Most if not all subcontracts include language requiring the subcontractor to notify the GC of any delays and/or deficiencies in the prior trades’ work. For example, if a contractor hangs drywall on a ceiling prior to can lights being installed, the contractor “contractually” can be held responsible for removing the drywall and re-installation. Contractually, you cannot proceed with your work until the preceding work of other trades is completed, and completed correctly.

Wall and ceiling contractors have two issues that need to be tracked on an open issues log: First, issues delaying the subcontractors work and second, work performed by other trades that is deficient.


On the bottom left is an example of an open issue log using an Excel spread sheet. The power of an open issue log depends on how you want to use it. However, you should keep in mind that nearly all subcontracts require subcontractors to notify the GC of delays and deficiencies.

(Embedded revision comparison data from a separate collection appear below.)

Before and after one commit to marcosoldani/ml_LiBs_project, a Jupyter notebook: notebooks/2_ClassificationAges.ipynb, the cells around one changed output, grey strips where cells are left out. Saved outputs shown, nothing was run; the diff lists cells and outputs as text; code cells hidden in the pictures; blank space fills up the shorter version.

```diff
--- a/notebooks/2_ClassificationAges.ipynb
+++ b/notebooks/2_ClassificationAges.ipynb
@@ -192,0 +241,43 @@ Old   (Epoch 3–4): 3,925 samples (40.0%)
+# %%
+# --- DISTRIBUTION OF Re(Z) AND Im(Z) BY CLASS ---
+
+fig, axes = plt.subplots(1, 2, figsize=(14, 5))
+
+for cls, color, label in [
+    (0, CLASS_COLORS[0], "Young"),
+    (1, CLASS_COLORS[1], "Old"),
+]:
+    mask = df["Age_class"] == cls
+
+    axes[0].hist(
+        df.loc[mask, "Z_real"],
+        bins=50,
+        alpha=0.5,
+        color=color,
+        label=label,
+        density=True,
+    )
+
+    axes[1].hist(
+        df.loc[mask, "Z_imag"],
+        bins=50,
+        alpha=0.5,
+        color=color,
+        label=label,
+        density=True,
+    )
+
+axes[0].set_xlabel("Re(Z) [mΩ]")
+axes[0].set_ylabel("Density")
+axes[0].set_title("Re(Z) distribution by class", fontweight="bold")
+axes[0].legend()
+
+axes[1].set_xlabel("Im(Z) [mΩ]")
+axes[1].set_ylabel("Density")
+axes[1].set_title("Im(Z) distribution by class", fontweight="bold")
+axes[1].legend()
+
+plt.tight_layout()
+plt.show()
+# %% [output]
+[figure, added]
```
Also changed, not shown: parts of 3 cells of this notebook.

An open issue report can be as complicated or as simple as you want it. What you must know is that some GCs will not like getting it each day or week because it looks as though you are posturing for a claim. I’ve had good results explaining that we provide this report as a tool.

All jobs have issues, but you never know when a job is going to have so many issues that it begins to impact your bottom line. Some subcontractors may want to use a log on certain jobs or for certain GCs.


Here is what I like best about the open issue log. Let’s say there are 200 items on your log and you know that at some point the GC is going to have to address these issues so you can complete your work. What if 50 percent of these issues are in areas that you’ve already been through? In other words, 50 percent of the items are loose ends that your company has to remobilize manpower, material, equipment and clean up for.

Finally, the GC says that Issue #1 is ready for you to complete. Issue #1 is going to take a total remobilization because all of your work in this area was done months ago. At that point, it’s a good idea to explain to the GC that the cost to go back and complete Issue #1 is going to cost more than you had in your bid. Explain that you’re going to do the work on an EWA and reference it as Open Issue #1. Include all the labor hours, material, and equipment it takes to complete Issue #1 and arrive at a total price for that issue.

On the same EWA, subtract the amount you had in your bid to do the work. This leaves you with the true cost of having to complete the work out of sequence and at a later date.

A million dollar job with 200 open issues is going to cost you money. The cost to complete 200 loose ends will ruin an otherwise good job. Why should any subcontractor have to lose money due to the GCs or owners’ poor project management?

As tight as the market is today, I don’t think any of us can afford to piecemeal a job. I hope this gives you some ideas on how to manage loose ends and I hope everyone adopts an open issue log.

Remember: Teamwork begins with a fair contract. W&C